WHAT YOU HAVE TO DO
Only the number is needed: how many lines of the records include "string"?

SOURCE DATA

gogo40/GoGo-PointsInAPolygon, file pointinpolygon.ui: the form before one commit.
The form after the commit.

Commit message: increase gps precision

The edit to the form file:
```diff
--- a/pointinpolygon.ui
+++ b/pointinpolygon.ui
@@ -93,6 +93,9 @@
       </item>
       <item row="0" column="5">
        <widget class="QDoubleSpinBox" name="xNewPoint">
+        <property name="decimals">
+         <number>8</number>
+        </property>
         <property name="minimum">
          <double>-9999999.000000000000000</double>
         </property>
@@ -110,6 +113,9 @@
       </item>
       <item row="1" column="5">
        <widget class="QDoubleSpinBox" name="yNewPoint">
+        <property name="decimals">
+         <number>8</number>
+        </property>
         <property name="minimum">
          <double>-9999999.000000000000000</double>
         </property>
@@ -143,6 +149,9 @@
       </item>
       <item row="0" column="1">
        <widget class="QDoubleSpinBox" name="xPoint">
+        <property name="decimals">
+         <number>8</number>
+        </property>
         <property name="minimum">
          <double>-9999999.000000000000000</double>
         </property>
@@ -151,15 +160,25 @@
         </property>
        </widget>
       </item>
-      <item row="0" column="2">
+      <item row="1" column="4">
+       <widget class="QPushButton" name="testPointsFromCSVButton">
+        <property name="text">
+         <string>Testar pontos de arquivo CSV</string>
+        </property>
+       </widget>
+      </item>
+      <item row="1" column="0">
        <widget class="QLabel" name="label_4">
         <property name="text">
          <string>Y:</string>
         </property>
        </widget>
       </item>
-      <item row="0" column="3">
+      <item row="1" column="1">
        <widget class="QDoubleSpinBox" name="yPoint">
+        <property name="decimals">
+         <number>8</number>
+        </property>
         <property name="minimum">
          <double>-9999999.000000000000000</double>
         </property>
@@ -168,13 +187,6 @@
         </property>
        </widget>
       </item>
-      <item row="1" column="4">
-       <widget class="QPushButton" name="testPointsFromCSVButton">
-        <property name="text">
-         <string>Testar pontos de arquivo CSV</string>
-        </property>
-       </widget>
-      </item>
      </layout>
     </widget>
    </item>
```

FINAL ANSWER
3